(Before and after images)
== Segment start ==

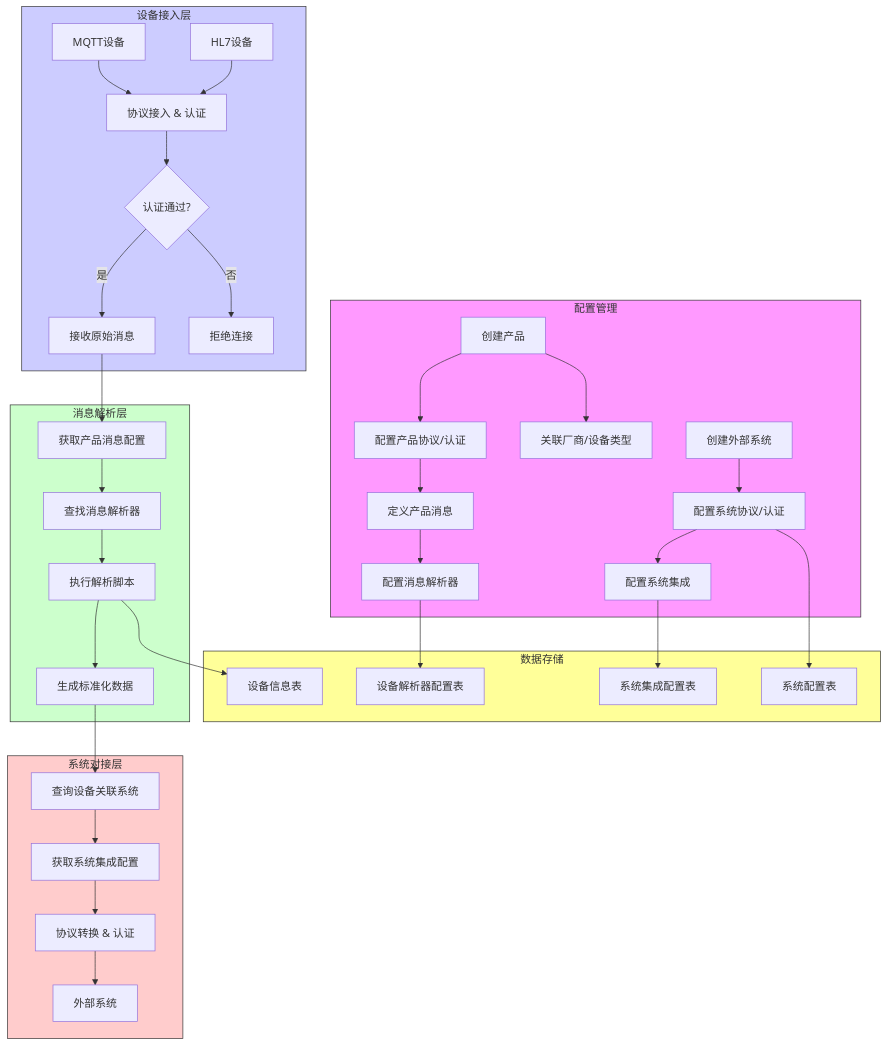
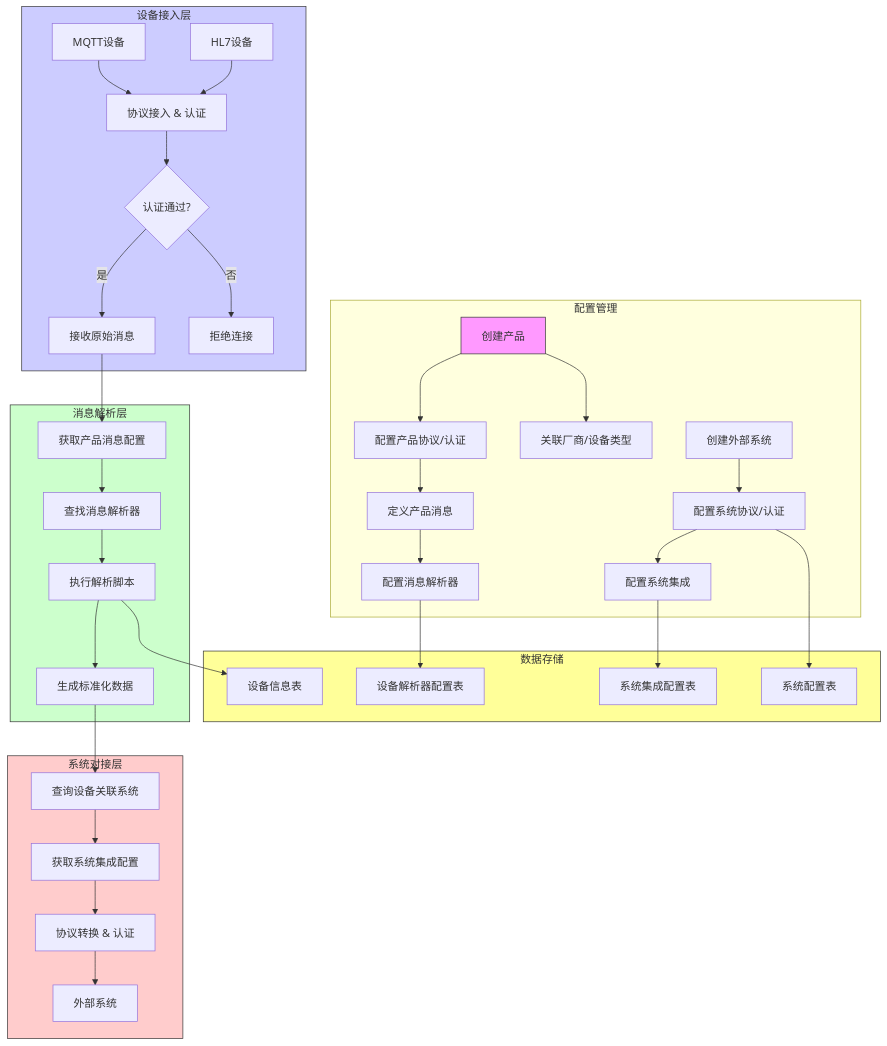
The diagram in all/未命名-5.md (fuyong859050943/iodraw-files), drawn with Mermaid before and after one commit.

Commit message:
2025-02-25 19:40:20 update

````diff
--- a/all/未命名-5.md
+++ b/all/未命名-5.md
@@ -1,46 +1,46 @@
 ```mermaid
 graph TD
     subgraph 配置管理
         A[创建产品] --> B[配置产品协议/认证]
         B --> C[定义产品消息]
         C --> D[配置消息解析器]
         A --> E[关联厂商/设备类型]
         F[创建外部系统] --> G[配置系统协议/认证]
         G --> H[配置系统集成]
     end
     
     subgraph 设备接入层
         I[MQTT设备] --> J[协议接入 & 认证]
         K[HL7设备] --> J
         J --> L{认证通过?}
         L -->|是| M[接收原始消息]
         L -->|否| N[拒绝连接]
     end
     
     subgraph 消息解析层
         M --> O[获取产品消息配置]
         O --> P[查找消息解析器]
         P --> Q[执行解析脚本]
         Q --> R[生成标准化数据]
     end
     
     subgraph 系统对接层
         R --> S[查询设备关联系统]
         S --> T[获取系统集成配置]
         T --> U[协议转换 & 认证]
         U --> V[外部系统]
     end
     
     subgraph 数据存储
         D --> W[设备解析器配置表]
         Q --> X[设备信息表]
         H --> Y[系统集成配置表]
         G --> Z[系统配置表]
     end
     
-    style 配置管理 fill:#f9f,stroke:#333
+    style A fill:#f9f,stroke:#333
     style 设备接入层 fill:#ccf,stroke:#333
     style 消息解析层 fill:#cfc,stroke:#333
     style 系统对接层 fill:#fcc,stroke:#333
     style 数据存储 fill:#ff9,stroke:#333
 ```
````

== Segment end ==

WHAT THE TASK REQUIRES
Find every line above where the word "stroke" occurs, and copy that line.

SOLUTION TO THIS TASK
-    style 配置管理 fill:#f9f,stroke:#333
+    style A fill:#f9f,stroke:#333
     style 设备接入层 fill:#ccf,stroke:#333
     style 消息解析层 fill:#cfc,stroke:#333
     style 系统对接层 fill:#fcc,stroke:#333
     style 数据存储 fill:#ff9,stroke:#333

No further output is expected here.